Future-proofing our oceans
Image:Image: iStock – Velvetfish
Australian scientists are being forced to pick up the slack as the Morrison government continues to evade genuine climate policy.
Trying to find ways to slow and reverse the impacts of climate change on our environment, the practise of ‘future-proofing’ has come into play.
The creation of ‘Super Kelp’, a modified breed of kelp that are designed to better adapt rising sea temperatures, is one of the most recent examples of scientists attempting to future-proof our planet.
But should the responsibility of climate action fall solely onto scientists while the country waits for the government to establish genuine climate legislation?

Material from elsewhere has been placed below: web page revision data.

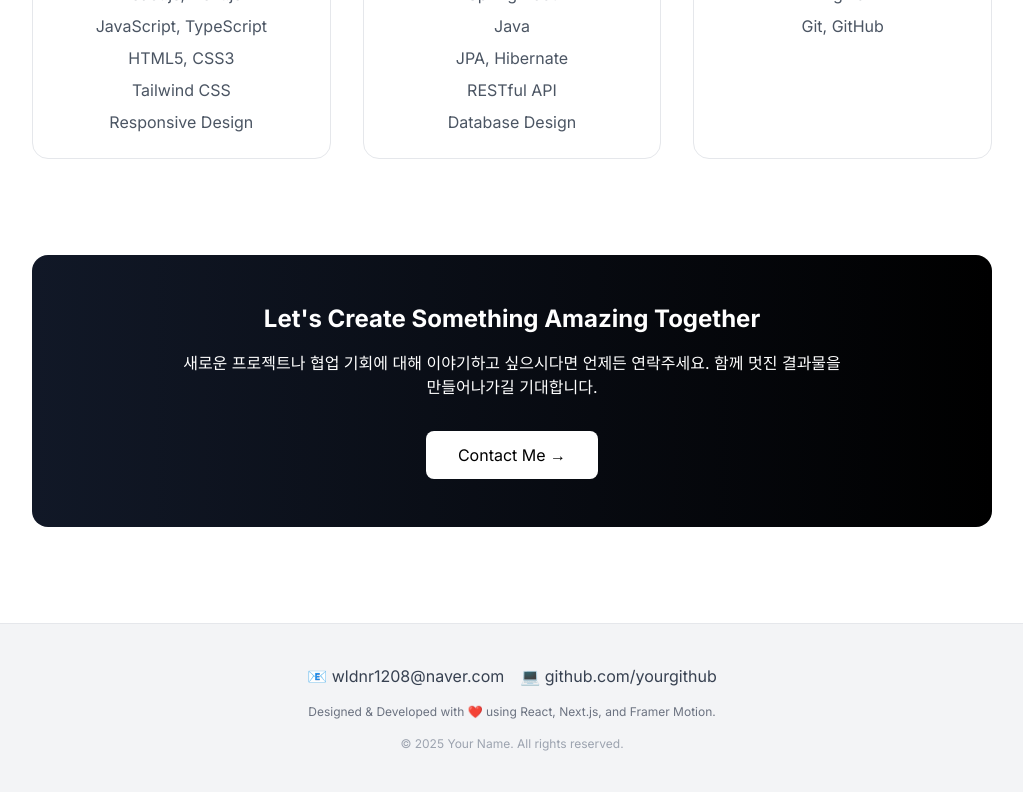
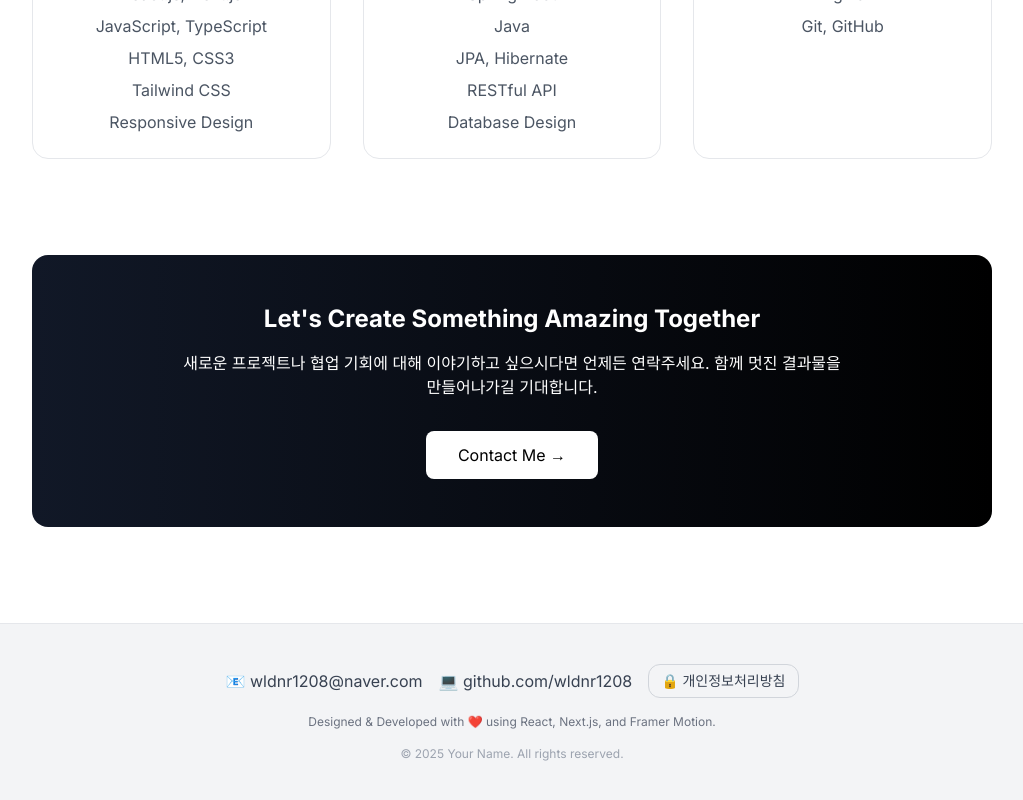
Before and after one commit to wldnr1208/ft-protfolio, a Next.js app: page /about in a window 1280 px wide. Shown: the part 1568-2368 px from the top of the page, without its empty margins (128-1151 px from the left). Built offline with nearby package versions, Linux system fonts and the light colour scheme.

Commit message:
feat: 개인정보처리방침 추가

```diff
--- a/src/components/Footer/Footer.tsx
+++ b/src/components/Footer/Footer.tsx
@@ -13,14 +13,15 @@ const Footer: React.FC = () => {
       className="w-full bg-gray-100 dark:bg-gray-900 text-gray-700 dark:text-gray-300 py-10 px-6 md:px-12 text-center border-t border-gray-200 dark:border-gray-700"
     >
       <div className="max-w-4xl mx-auto space-y-4">
-        {/* Contact Info */}
+        {/* Contact & Actions */}
         <div className="flex flex-col md:flex-row justify-center items-center gap-4 text-sm md:text-base">
           <span>
             📧{" "}
-            <a href="mailto:youremail@example.com" className="hover:underline">
+            <a href="mailto:wldnr1208@naver.com" className="hover:underline">
               wldnr1208@naver.com
             </a>
           </span>
+
           <span>
             💻{" "}
             <a
@@ -29,14 +30,26 @@ const Footer: React.FC = () => {
               rel="noopener noreferrer"
               className="hover:underline"
             >
-              github.com/yourgithub
+              github.com/wldnr1208
             </a>
           </span>
+
+          {/* Privacy Policy Button */}
+          <a
+            href="https://doc-hosting.flycricket.io/harumanweon-privacy-policy/39c80136-cc0c-467f-a72d-9500118e5add/privacy"
+            target="_blank"
+            rel="noopener noreferrer"
+            aria-label="개인정보처리방침 새 창으로 열기"
+            className="inline-flex items-center rounded-xl border border-gray-300 dark:border-gray-600 px-3 py-1.5 text-sm font-medium hover:bg-gray-200 dark:hover:bg-gray-800 transition"
+          >
+            🔒 개인정보처리방침
+          </a>
         </div>
 
         {/* Optional Message */}
         <p className="text-xs text-gray-500 dark:text-gray-400">
-          Designed & Developed with ❤️ using React, Next.js, and Framer Motion.
+          Designed &amp; Developed with ❤️ using React, Next.js, and Framer
+          Motion.
         </p>
 
         {/* Copyright */}
```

Cayne Layton, a Postdoctoral fellow and lecturer from the University of Tasmania joined the Wire’s Ayla Liebenberg to discuss this issue.
Produced By: Ayla Liebenberg
Featured In Story: Cayne Layton, Postdoctoral fellow and lecturer, University of Tasmania
First aired on The Wire, Wednesday 3 November 2021